◆ **What is expected**
The result should be an exact copy of the entries that follow, with no pictures included.

Extracted records:
══════

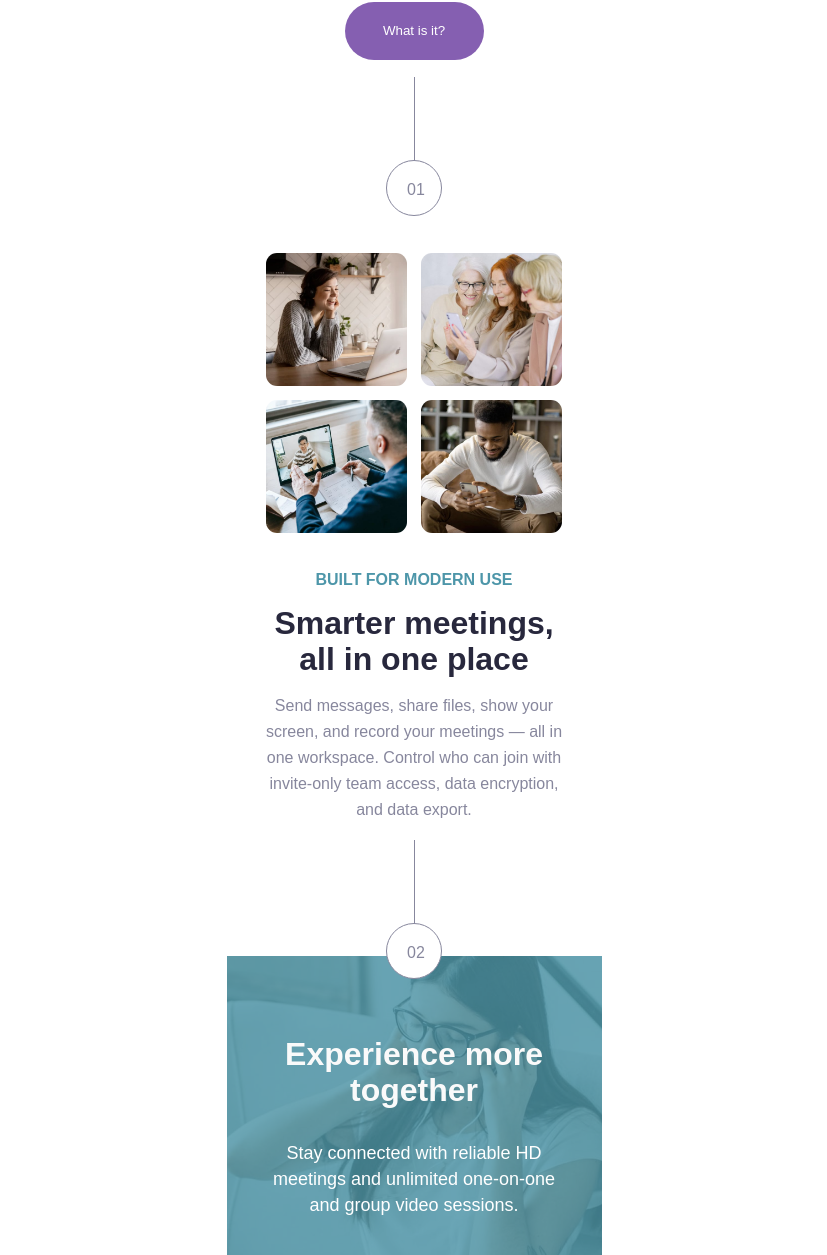
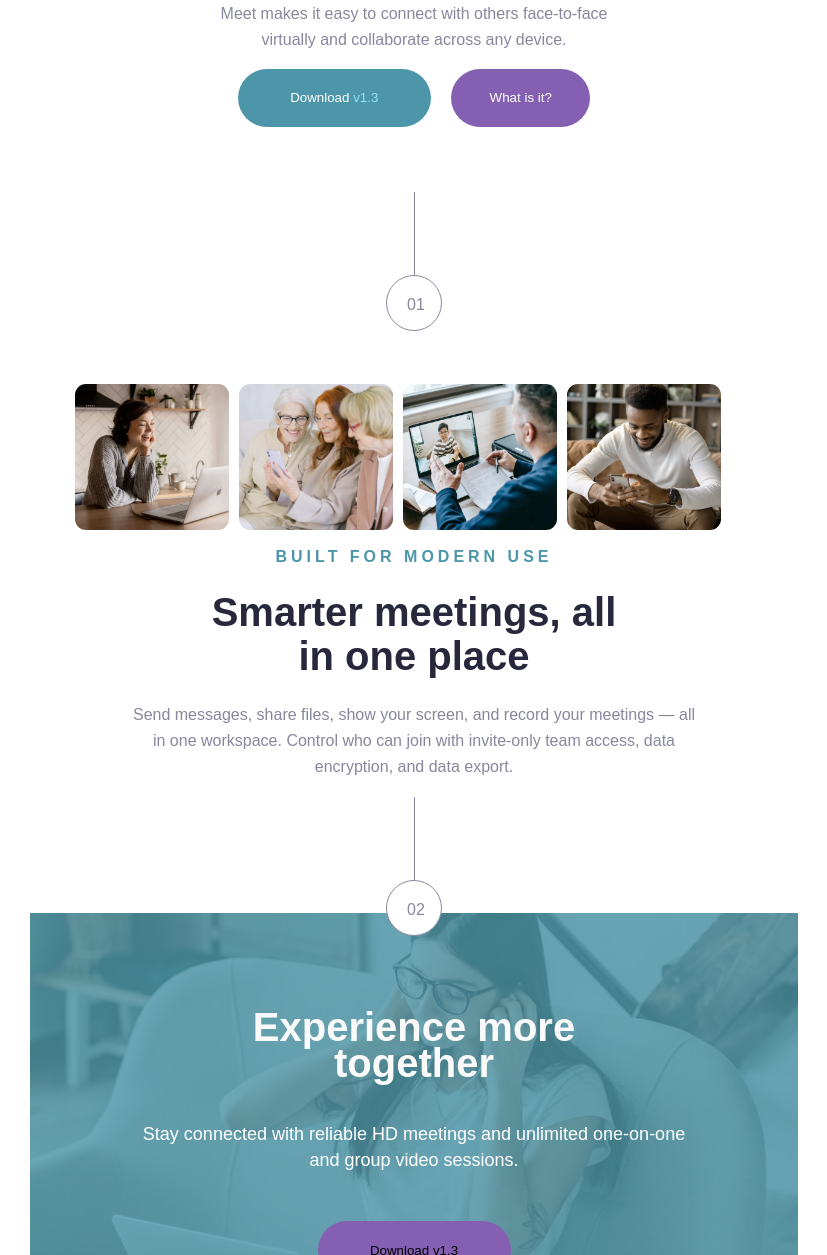
Before and after one commit to TorCanHack/meet-landing-page, a plain HTML site: page starter-code/index.html in a window 1280 px wide. Shown: the part 568-1823 px from the top of the page, without its empty margins (226-1053 px from the left). Drawn offline with Linux system fonts and the light colour scheme.

Commit message:
Tablet ready

```diff
--- a/starter-code/index.html
+++ b/starter-code/index.html
@@ -23,11 +23,15 @@
       <img class="hero-left" src="assets/desktop/image-hero-left.png" alt=""/>
       <img class="hero-right" src="assets/desktop/image-hero-right.png" alt=""/>
     </div>
-    <h1>Group Chat <br/> for Everyone</h1>
-    <p>Meet makes it easy to connect with others face-to-face virtually and collaborate across any device.</p>
 
-    <button class="download-button1">Download <span>v1.3</span></button>
-    <button class="what-is-it-button">What is it?</button>
+    <article class="main-text-and-buttons">
+      <h1>Group Chat <br/> for Everyone</h1>
+      <p class="meet-text">Meet makes it easy to connect with others face-to-face virtually and collaborate across any device.</p>
+
+      <button class="download-button1">Download <span>v1.3</span></button>
+      <button class="what-is-it-button">What is it?</button>
+    </article>
+
     <div class="line"></div>
     <div class="circle">
       <p>01</p>
--- a/starter-code/styles.scss
+++ b/starter-code/styles.scss
@@ -7,7 +7,7 @@ $veryLighMagenta: #d9b8ff;
 $lightGray: #fafafa;
 
 
-*{
+* {
     box-sizing: border-box;
 }
 
@@ -48,7 +48,6 @@ body {
             .hero-right{
                 width: 190px;
                 height: 153px;
-
 
             }
 
@@ -158,6 +157,7 @@ body {
             height: 428px;
             background-image: url("assets/mobile/image-footer.jpg");
             background-size: contain;
+            background-repeat: no-repeat;
 
 
             h3 {
@@ -203,5 +203,93 @@ body {
 
     }
 
+    @media screen and (min-width: 768px) {
 
+        main {
+            width: 768px;
+
+            .hero {
+                width: 768px;
+                height: 303px;
+
+                .hero-left {
+                    width: 380px;
+                    height: 303px;
+                }
+
+                .hero-right {
+                    width: 380px;
+                    height: 303px;
+                }
+            }
+
+            .main-text-and-buttons {
+                margin-bottom: 3rem;
+
+                h1 {
+                    font-size: 3rem;
+                }
+
+                .meet-text {
+                    padding: 0 11rem;
+                }
+
+                .download-button1 {
+                    display: inline;
+                    margin-right: 1rem;
+                }
+
+                .what-is-it-button {
+                    display: inline;
+                }
+            }
+
+            .models {
+                display: flex;
+                flex-direction: row;
+                width: 689px;
+                height: 156px;
+                margin-top: 1rem;
+
+                img {
+                    width: 164px;
+                    height: 156px;
+                }
+            }
+
+            h2 {
+                letter-spacing: 4px;
+            }
+
+            .smarter-meetings {
+                font-size: 2.5rem;
+                padding: 0 10rem;
+                line-height: 2.75rem;
+            }
+
+            .send-message {
+                padding: 0 6rem;
+            }
+
+            footer {
+                height: 428px;
+                background-image: url("assets/tablet/image-footer.jpg");
+                background-size: contain;
+
+                h3 {
+                    margin-top: 6rem;
+                    font-size: 2.5rem;
+                    padding: 0 10rem;
+                }
+
+                p {
+                    padding: 0 6rem;
+                }
+            }
+
+
+
+        }
+
+    }
 }
```
Also changed, not shown: starter-code/styles.css, 1 other file.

══════

◆ **Completed task**
Before and after one commit to TorCanHack/meet-landing-page, a plain HTML site: page starter-code/index.html in a window 1280 px wide. Shown: the part 568-1823 px from the top of the page, without its empty margins (226-1053 px from the left). Drawn offline with Linux system fonts and the light colour scheme.

Commit message:
Tablet ready

```diff
--- a/starter-code/index.html
+++ b/starter-code/index.html
@@ -23,11 +23,15 @@
       <img class="hero-left" src="assets/desktop/image-hero-left.png" alt=""/>
       <img class="hero-right" src="assets/desktop/image-hero-right.png" alt=""/>
     </div>
-    <h1>Group Chat <br/> for Everyone</h1>
-    <p>Meet makes it easy to connect with others face-to-face virtually and collaborate across any device.</p>
 
-    <button class="download-button1">Download <span>v1.3</span></button>
-    <button class="what-is-it-button">What is it?</button>
+    <article class="main-text-and-buttons">
+      <h1>Group Chat <br/> for Everyone</h1>
+      <p class="meet-text">Meet makes it easy to connect with others face-to-face virtually and collaborate across any device.</p>
+
+      <button class="download-button1">Download <span>v1.3</span></button>
+      <button class="what-is-it-button">What is it?</button>
+    </article>
+
     <div class="line"></div>
     <div class="circle">
       <p>01</p>
--- a/starter-code/styles.scss
+++ b/starter-code/styles.scss
@@ -7,7 +7,7 @@ $veryLighMagenta: #d9b8ff;
 $lightGray: #fafafa;
 
 
-*{
+* {
     box-sizing: border-box;
 }
 
@@ -48,7 +48,6 @@ body {
             .hero-right{
                 width: 190px;
                 height: 153px;
-
 
             }
 
@@ -158,6 +157,7 @@ body {
             height: 428px;
             background-image: url("assets/mobile/image-footer.jpg");
             background-size: contain;
+            background-repeat: no-repeat;
 
 
             h3 {
@@ -203,5 +203,93 @@ body {
 
     }
 
+    @media screen and (min-width: 768px) {
 
+        main {
+            width: 768px;
+
+            .hero {
+                width: 768px;
+                height: 303px;
+
+                .hero-left {
+                    width: 380px;
+                    height: 303px;
+                }
+
+                .hero-right {
+                    width: 380px;
+                    height: 303px;
+                }
+            }
+
+            .main-text-and-buttons {
+                margin-bottom: 3rem;
+
+                h1 {
+                    font-size: 3rem;
+                }
+
+                .meet-text {
+                    padding: 0 11rem;
+                }
+
+                .download-button1 {
+                    display: inline;
+                    margin-right: 1rem;
+                }
+
+                .what-is-it-button {
+                    display: inline;
+                }
+            }
+
+            .models {
+                display: flex;
+                flex-direction: row;
+                width: 689px;
+                height: 156px;
+                margin-top: 1rem;
+
+                img {
+                    width: 164px;
+                    height: 156px;
+                }
+            }
+
+            h2 {
+                letter-spacing: 4px;
+            }
+
+            .smarter-meetings {
+                font-size: 2.5rem;
+                padding: 0 10rem;
+                line-height: 2.75rem;
+            }
+
+            .send-message {
+                padding: 0 6rem;
+            }
+
+            footer {
+                height: 428px;
+                background-image: url("assets/tablet/image-footer.jpg");
+                background-size: contain;
+
+                h3 {
+                    margin-top: 6rem;
+                    font-size: 2.5rem;
+                    padding: 0 10rem;
+                }
+
+                p {
+                    padding: 0 6rem;
+                }
+            }
+
+
+
+        }
+
+    }
 }
```
Also changed, not shown: starter-code/styles.css, 1 other file.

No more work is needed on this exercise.